| Task instructions |
From the listing, collect all lines containing the word "tempArray".

| Source material |
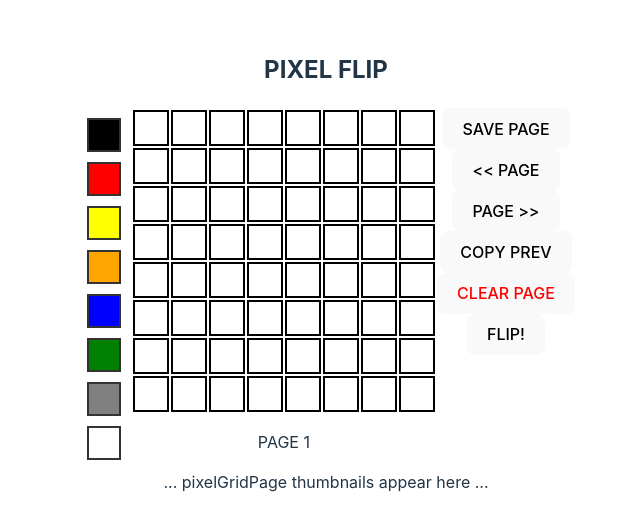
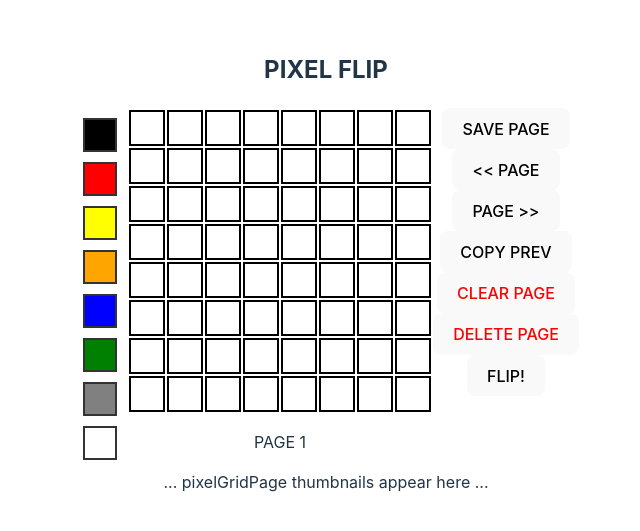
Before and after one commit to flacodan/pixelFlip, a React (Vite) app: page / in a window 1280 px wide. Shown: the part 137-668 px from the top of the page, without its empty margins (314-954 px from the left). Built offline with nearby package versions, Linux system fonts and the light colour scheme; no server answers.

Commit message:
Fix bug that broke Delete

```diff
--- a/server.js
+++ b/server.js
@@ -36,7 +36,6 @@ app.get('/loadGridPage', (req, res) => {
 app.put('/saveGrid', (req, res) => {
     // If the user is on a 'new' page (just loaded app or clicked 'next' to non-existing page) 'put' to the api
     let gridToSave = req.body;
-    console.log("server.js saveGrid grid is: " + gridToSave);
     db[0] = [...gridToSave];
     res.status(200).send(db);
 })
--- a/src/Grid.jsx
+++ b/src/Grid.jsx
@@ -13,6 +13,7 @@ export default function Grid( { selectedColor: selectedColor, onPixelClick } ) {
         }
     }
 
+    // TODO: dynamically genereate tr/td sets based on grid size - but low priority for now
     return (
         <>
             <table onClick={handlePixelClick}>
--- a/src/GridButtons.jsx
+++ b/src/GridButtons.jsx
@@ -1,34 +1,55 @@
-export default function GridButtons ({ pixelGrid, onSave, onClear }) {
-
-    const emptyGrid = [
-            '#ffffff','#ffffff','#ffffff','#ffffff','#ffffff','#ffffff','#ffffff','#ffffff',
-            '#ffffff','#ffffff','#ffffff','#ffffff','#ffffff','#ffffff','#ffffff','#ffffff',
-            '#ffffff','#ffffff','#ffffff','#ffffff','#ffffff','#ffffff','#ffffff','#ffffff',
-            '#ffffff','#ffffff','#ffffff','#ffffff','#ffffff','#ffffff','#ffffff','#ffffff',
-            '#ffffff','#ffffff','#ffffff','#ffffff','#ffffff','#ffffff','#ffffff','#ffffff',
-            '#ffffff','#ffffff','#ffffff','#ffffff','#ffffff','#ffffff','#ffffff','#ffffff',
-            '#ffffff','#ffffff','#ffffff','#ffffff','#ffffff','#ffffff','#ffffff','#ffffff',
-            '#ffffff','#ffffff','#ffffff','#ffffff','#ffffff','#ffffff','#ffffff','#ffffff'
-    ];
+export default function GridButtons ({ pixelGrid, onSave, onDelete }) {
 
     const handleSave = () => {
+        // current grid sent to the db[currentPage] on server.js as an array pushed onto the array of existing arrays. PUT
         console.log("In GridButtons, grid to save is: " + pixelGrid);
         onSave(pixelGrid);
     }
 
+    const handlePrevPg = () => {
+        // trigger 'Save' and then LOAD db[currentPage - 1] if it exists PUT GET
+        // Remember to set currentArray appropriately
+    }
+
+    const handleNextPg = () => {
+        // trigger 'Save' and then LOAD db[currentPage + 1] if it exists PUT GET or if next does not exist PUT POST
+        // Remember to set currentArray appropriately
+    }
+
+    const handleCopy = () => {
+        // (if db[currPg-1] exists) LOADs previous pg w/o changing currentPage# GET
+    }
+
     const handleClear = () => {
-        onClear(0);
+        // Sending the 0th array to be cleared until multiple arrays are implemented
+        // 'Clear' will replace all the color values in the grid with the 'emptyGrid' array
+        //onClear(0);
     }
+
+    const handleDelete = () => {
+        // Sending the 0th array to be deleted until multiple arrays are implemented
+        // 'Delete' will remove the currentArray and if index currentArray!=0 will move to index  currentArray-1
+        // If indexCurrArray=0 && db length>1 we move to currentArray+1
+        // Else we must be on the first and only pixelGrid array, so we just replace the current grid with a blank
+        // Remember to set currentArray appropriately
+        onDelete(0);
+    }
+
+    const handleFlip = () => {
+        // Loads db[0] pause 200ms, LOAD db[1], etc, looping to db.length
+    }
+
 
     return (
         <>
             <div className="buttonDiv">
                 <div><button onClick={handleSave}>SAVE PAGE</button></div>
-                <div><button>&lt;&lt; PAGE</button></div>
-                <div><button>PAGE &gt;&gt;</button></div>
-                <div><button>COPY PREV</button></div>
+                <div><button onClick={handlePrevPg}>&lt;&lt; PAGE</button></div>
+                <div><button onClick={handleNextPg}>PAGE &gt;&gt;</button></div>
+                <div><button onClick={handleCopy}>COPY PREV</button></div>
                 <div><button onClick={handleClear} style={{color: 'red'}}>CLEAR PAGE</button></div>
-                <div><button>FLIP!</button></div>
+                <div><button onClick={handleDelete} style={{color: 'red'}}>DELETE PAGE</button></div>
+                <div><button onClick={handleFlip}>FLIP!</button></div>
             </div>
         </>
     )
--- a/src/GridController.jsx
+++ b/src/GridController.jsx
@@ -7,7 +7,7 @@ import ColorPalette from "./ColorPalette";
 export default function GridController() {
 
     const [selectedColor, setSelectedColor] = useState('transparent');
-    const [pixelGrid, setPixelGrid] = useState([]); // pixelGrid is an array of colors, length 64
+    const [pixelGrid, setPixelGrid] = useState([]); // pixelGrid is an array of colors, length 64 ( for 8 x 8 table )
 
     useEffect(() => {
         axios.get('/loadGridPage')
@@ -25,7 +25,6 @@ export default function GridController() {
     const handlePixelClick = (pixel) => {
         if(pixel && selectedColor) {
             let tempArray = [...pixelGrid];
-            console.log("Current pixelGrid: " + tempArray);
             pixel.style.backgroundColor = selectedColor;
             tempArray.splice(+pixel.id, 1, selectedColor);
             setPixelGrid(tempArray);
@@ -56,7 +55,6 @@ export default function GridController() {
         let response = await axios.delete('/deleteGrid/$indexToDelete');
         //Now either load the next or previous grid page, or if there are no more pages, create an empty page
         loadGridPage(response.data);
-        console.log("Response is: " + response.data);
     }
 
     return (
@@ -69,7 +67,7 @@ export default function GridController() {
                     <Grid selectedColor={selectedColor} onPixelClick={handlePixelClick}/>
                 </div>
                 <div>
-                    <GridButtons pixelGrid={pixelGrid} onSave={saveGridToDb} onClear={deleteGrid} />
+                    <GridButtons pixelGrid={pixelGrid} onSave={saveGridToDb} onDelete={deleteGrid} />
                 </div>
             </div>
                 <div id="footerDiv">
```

| Reply |
             let tempArray = [...pixelGrid];
-            console.log("Current pixelGrid: " + tempArray);
             tempArray.splice(+pixel.id, 1, selectedColor);
             setPixelGrid(tempArray);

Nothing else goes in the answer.